Overall, patient feedback about the telehealth experience has been very positive. The clinical team has learned that virtual visits are most successful with patients who have frequent touch points with the healthcare system or who are geographically distant.
“The virtual visits have helped me save on gas, parking, and still achieve what we want to achieve”, shares one telehealth patient. With virtual visits, “I have my doctor in my living room, and I feel like we're a team.”
“Our early surveys show high rates of satisfaction and willingness to pay,” Sossong adds. “While there aren’t any national benchmarks for patient satisfaction with telehealth, we have patient feedback on virtual visits around quality, privacy, ease of use of the technology, and satisfaction (i.e. CAHPS). While it’s not an apples-to-apples comparison, initial patient feedback about the virtual visit experience in selected domains reflects higher satisfaction rates than in-person visits.”
Clinician and Department Experience:
Clinicians across multiple programs have also found that virtual visits allow them to stay focused on delivering patient -centered care.
Specialists providing follow-up care for patients discharged to Boston’s Spaulding Rehabilitation Hospital typically take the shuttle between MGH in Boston and Spaulding. By enabling MGH specialists to conduct virtual visits with patients at Spaulding, patients receive more timely clinical care, and specialists have additional time to see patients in clinic, instead of sitting on a shuttle.

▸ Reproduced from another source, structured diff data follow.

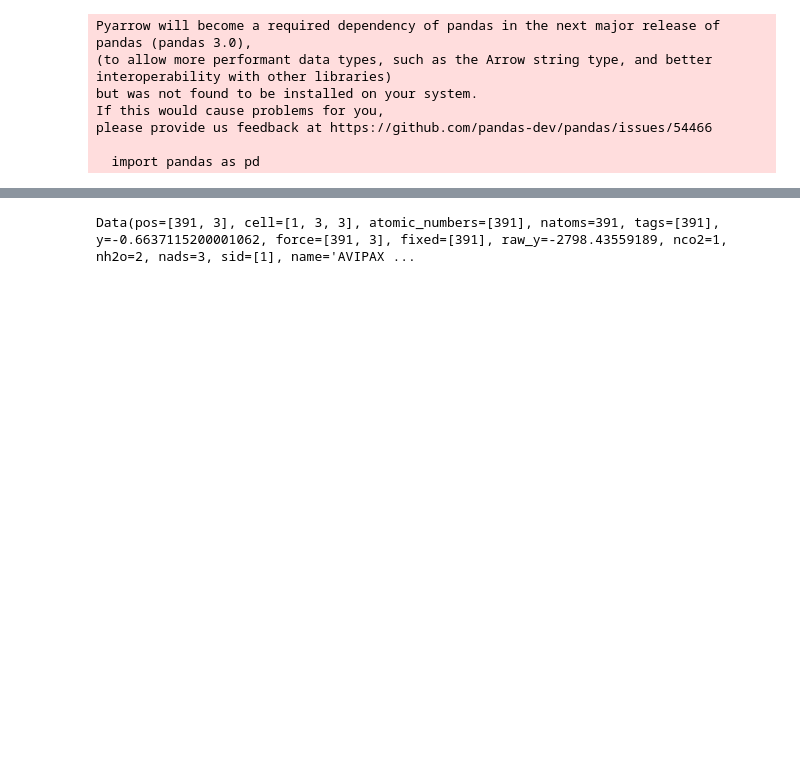
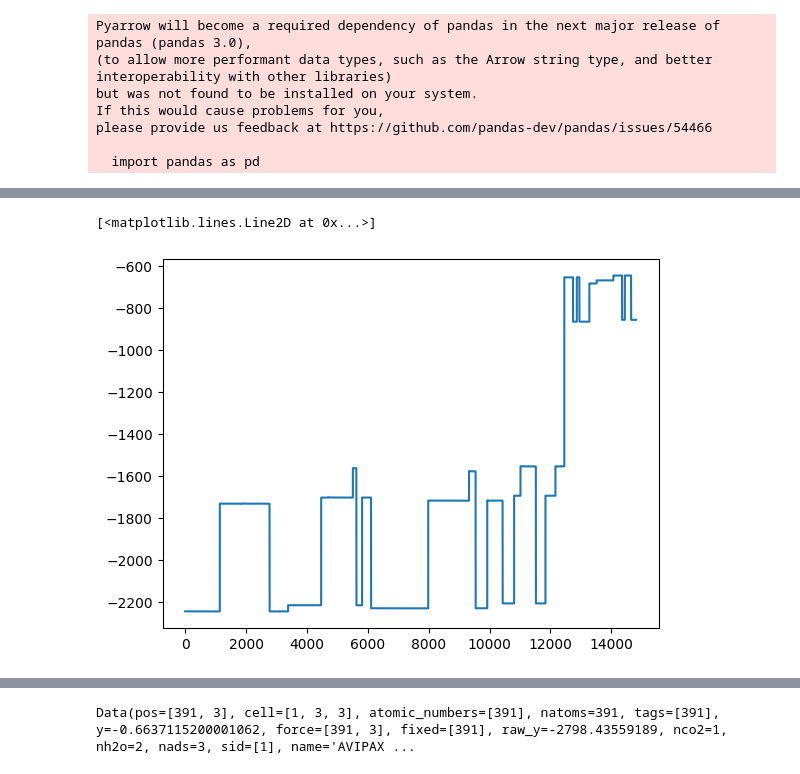
Before and after one commit to shazam37/MOF-Generator-, a Jupyter notebook: MOF_Analysis.ipynb, the cells around one changed output, grey strips where cells are left out. Drawn from its saved outputs; the diff is of its cells as text; code cells hidden in the pictures; blank space fills up the shorter version.

```diff
--- a/MOF_Analysis.ipynb
+++ b/MOF_Analysis.ipynb
@@ -34,0 +81,5 @@ data = dataset[0]
+# %%
+plt.plot(raw_y)
+# %% [output]
+[<matplotlib.lines.Line2D at 0x...>]
+[figure, added]
```
Also changed, not shown: parts of 38 cells of this notebook.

One high-volume medical practice reported that patients receiving care through virtual visits were more likely to show up for their scheduled appointments, reducing the overall no-show rate for the department. The practice manager explains, “Like anything, it takes time to learn a new way of doing things, but we’re excited to see how virtual visits become incorporated into standard medical care as clinicians and patients become increasingly comfortable with the technology and processes”.

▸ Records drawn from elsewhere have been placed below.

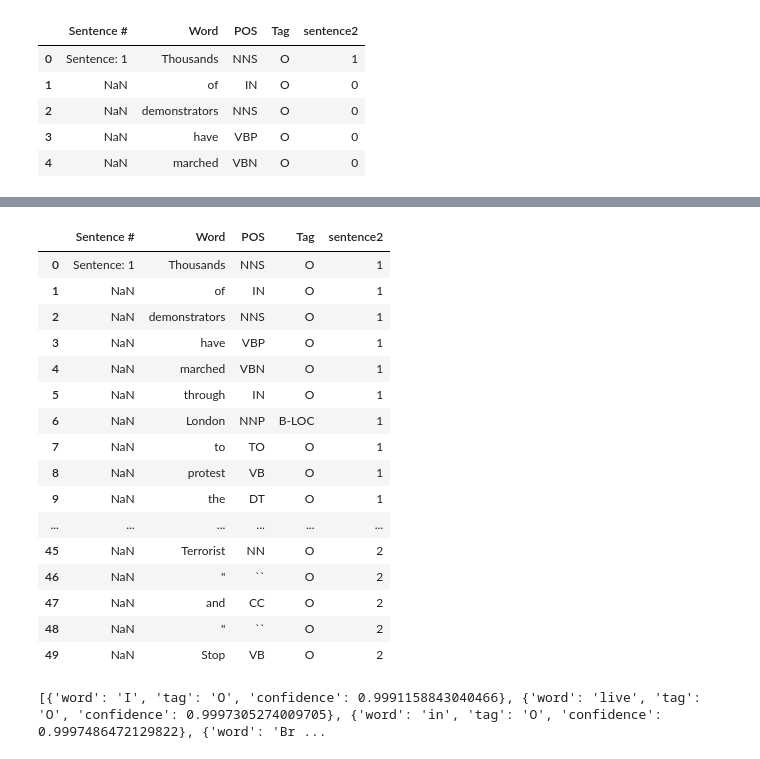
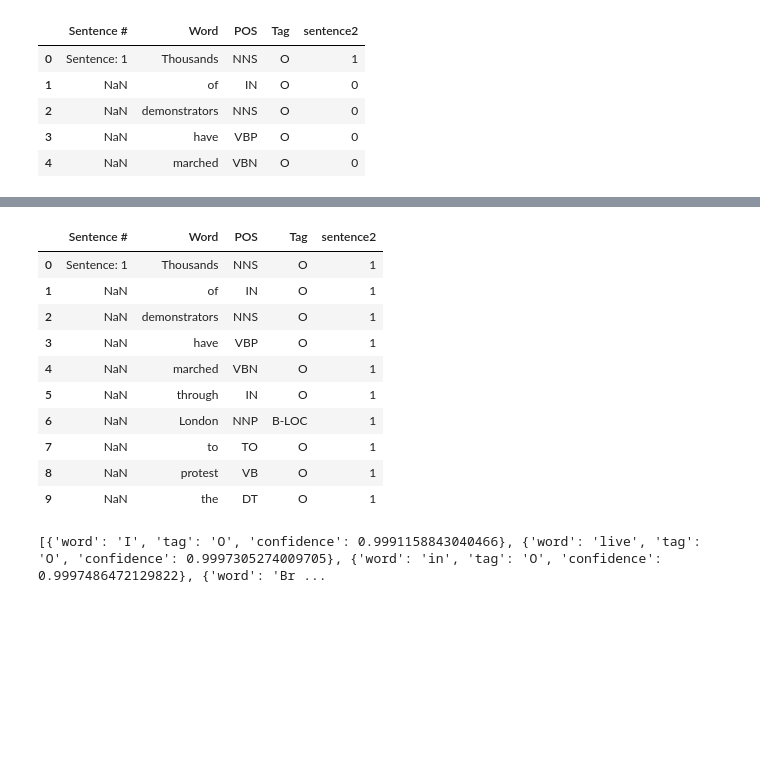
Before and after one commit to gabrielosluz/projetofinal, a Jupyter notebook: Teste_modelo_BERT.ipynb, the cells around one changed output, grey strips where cells are left out. Cells and saved outputs as stored; diff of their text form; code cells hidden in the pictures; blank space fills up the shorter version.

```diff
--- a/Teste_modelo_BERT.ipynb
+++ b/Teste_modelo_BERT.ipynb
@@ -96,25 +85,19 @@ de_para = {
 # %%
 df['Tag'] = df['Tag'].replace(de_para)
 # %%
-df.head(50)
+df.head(10)
 # %% [output]
 |  | Sentence # | Word | POS | Tag | sentence2 |
 | 0 | Sentence: 1 | Thousands | NNS | O | 1 |
 | 1 | NaN | of | IN | O | 1 |
 | 2 | NaN | demonstrators | NNS | O | 1 |
 | 3 | NaN | have | VBP | O | 1 |
 | 4 | NaN | marched | VBN | O | 1 |
 | 5 | NaN | through | IN | O | 1 |
 | 6 | NaN | London | NNP | B-LOC | 1 |
 | 7 | NaN | to | TO | O | 1 |
 | 8 | NaN | protest | VB | O | 1 |
 | 9 | NaN | the | DT | O | 1 |
-| ... | ... | ... | ... | ... | ... |
-| 45 | NaN | Terrorist | NN | O | 2 |
-| 46 | NaN | " | `` | O | 2 |
-| 47 | NaN | and | CC | O | 2 |
-| 48 | NaN | " | `` | O | 2 |
-| 49 | NaN | Stop | VB | O | 2 |
 # %%
 model = Ner("out_base/")
 # %%
```
Also changed, not shown: parts of 10 cells of this notebook, 4 other files.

FUTURE TELEHEALTH DIRECTION
The MGH TeleHealth team is developing plans to expand the program in 2015. “In the coming year, our goal for video-enabled virtual visits is to more fully integrate them into the standard practice of care by deepening adoption in existing departments and expanding to new departments. In the future, there are a number of exciting possibilities,” says Sossong.
Multiple Modalities: “While there is tremendous value in interventions using a single technology, such as video-enabled virtual visits, I’m eager to explore how we can design a seamless, convenient, patient-friendly experience by putting all the pieces together. For example, a patient being treated by a psychiatrist for depression could have a treatment plan which includes using an app for tracking mood changes throughout the day, receiving text reminders about medication or an upcoming appointment, exchanging emails with the clinician about symptoms in between visits and conducting a video-enabled virtual visit for therapy, or checking in on medication symptoms. When it’s necessary to be ‘touched’ by the healthcare team, the patient can come into the office for an in-person office visit.”
Patient Education: “While our current work is focused on everything that goes into making the video-enabled virtual visit happen, there’s interest in exploring related educational tools for patients as well. For example, a recording of the virtual visit, or even the in-person visit, could be helpful as an educational tool for patients and families to review once settled back home. I can envision a future where we’ll discharge surgery patients with online portal access to a recording of their own clinician’s instructions for post-operative care, which could be one of a suite of tailored educational tools including condition specific videos or articles, or even seasonal tools for things like cold/flu season.”
The MGH TeleHealth team is determined to identify where telehealth can work to bring care access, convenience, and education to patients. “People bank online, shop online and Skype with family and friends online. Patients will start to expect to receive healthcare this way too,” Sossong concludes.